Olivia Reiner and Ryan Wood discuss why the peaceful coexistence of QB Aaron Rodgers and QB Jordan Love is important for the Packers organization. Packers News
Welcome to your Morning Buzz, rounding up news and views regarding the Green Bay Packers from around the web and here at PackersNews.com.
We'll start with Packers general manager Brian Gutekunst telling Peter King of NBC Sports that he was eyeing two highly regarded receivers in the second round of the NFL draft Friday and made several attempts to move up for them, without success.
Gutekunst said the Packers had two receivers they were targeting in early and middle part of the second round. They tried to move up with several teams, he said, until the second receiver they preferred got picked, and then they stopped. Seven wideouts went in the first 27 picks of the second round; Green Bay, with the 62nd overall pick, took running back AJ Dillon. Not good. As much as the draft pick itself, the price for Love included not addressing that big need at receiver. We’ll see if that comes back to haunt the team this year or next.
You can read King's entire "Football Morning in America" column (which includes Gutekunst talking about Jordan Love and Aaron Rodgers) here:
Gutekunst told SI.com's Albert Breer that he has been itching for years to draft quarterbacks, and when the opportunity to draft Love unexpectedly fell into his lap, he pounced.
Breer writes of Gutekunst:
He was the Packers’ Southeast area scout back when Rodgers was drafted as Favre’s replacement and hasn’t forgotten all the good, and the bad from that pick. And as easy as it is to compare this to that, philosophically he sees this as an extension of what Ron Wolf used to do—basically drafting a quarterback every year.
“We haven’t been able to do that the last few years, it just hasn’t fallen for us the right way,” he said. “And it’s not like we haven't wanted to, it’s just the value of the player and where we thought they were and where we could take them at the time, it just didn't happen. I think it's always kind of been in my DNA that anywhere in the draft, if you have an opportunity to take a quarterback you really think can play, you need to consider it.
“That's really what this move is. I know people may look at it differently from outside, but it was kind of one of those things where he was a guy we really think can play somewhere down the road. And he happened to be available to us. And it was really pretty much that simple.

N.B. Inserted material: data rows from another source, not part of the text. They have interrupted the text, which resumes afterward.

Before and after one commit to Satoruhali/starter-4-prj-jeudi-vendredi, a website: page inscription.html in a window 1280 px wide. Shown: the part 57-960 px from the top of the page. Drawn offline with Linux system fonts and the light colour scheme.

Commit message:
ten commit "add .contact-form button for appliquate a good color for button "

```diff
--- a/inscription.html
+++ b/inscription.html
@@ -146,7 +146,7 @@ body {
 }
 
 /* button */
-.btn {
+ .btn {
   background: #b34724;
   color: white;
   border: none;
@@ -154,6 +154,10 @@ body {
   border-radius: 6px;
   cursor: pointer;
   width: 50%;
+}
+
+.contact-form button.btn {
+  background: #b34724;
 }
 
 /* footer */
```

I think it's a little different than the Favre/Aaron thing because there were some different dynamics going on there at the time. But I think we’ve got an elite quarterback that's going to lead our team for, hopefully, a long time. And now I feel really good about a couple of the guys that we got behind him if anything should ever happen.”
It’s hard to say now whether Love will grow to be more than that. But by going to Green Bay and sitting—he was seen as plenty raw coming out—he may get the best shot to do that.
And we all know how that worked out for the last guy.
You can read Breer's entire column here:
Tom Silverstein writes about a new reality for Aaron Rodgers:
Silverstein and Jim Owczarski delve deeper into the draft in their Green 19 podcast:
Former Packers executive Andrew Brandt looking ahead at the Rodgers-Love dynamic: "It's going to be difficult":
An opportunity for the Packers to fill holes that were neglected in the drafted in the draft:
Three Packers officially back in the fold:
And one departing:
It's hard to imagine Packers games at Lambeau Field without fans. Richard Ryman looks at the potential economic impact:
Zach Kruse of the Packers Wire looks at the Packers' failure to invest high draft choices in the receiver position:
First up: Packers coach Matt LaFleur and family:
But Bill Belichick's dog stole the show:
Here are the jersey numbers of Packers draftees, and those who wore them before:
To no one's surprise, there are no Packers on this list:
This helps explain why the Patriots signed former Packers fullback Danny Vitale:
Contact Stu Courtney at (920) 431-8377 or email@example.com. Follow him on Twitter at @stucourt